DATASET RECORDS:
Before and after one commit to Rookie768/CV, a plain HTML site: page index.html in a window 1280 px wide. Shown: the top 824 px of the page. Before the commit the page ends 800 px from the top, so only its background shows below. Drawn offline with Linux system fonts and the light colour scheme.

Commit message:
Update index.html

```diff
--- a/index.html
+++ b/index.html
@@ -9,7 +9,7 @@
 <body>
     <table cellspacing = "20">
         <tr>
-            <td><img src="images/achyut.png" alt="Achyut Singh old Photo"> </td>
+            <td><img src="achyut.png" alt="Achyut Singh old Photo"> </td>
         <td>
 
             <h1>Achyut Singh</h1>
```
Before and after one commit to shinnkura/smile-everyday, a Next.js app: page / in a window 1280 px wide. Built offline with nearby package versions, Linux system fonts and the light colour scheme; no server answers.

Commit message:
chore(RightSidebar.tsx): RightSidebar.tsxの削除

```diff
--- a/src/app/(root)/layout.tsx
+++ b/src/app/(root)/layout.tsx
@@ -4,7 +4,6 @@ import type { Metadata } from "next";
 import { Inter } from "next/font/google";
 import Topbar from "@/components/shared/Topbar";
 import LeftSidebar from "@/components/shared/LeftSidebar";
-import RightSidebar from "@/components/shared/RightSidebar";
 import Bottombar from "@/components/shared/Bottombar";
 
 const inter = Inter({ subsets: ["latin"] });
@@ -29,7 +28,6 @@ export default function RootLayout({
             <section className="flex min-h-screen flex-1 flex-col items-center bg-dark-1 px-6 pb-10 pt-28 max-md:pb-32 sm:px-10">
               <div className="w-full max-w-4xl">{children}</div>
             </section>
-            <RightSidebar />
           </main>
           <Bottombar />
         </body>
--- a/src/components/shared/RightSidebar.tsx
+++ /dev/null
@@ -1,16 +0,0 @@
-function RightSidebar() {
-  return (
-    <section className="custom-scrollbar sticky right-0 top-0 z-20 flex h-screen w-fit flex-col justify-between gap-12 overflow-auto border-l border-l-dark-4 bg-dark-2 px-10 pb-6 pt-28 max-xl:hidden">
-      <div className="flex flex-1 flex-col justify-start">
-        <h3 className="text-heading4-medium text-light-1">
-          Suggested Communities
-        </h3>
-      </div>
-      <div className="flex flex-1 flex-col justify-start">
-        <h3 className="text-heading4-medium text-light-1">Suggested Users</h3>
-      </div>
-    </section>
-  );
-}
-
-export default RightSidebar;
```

DESCRIPTION OF THE TASK: Show a copy of each line from the records above in which the string "Achyut" occurs.

SOLUTION:
-            <td><img src="images/achyut.png" alt="Achyut Singh old Photo"> </td>
+            <td><img src="achyut.png" alt="Achyut Singh old Photo"> </td>
             <h1>Achyut Singh</h1>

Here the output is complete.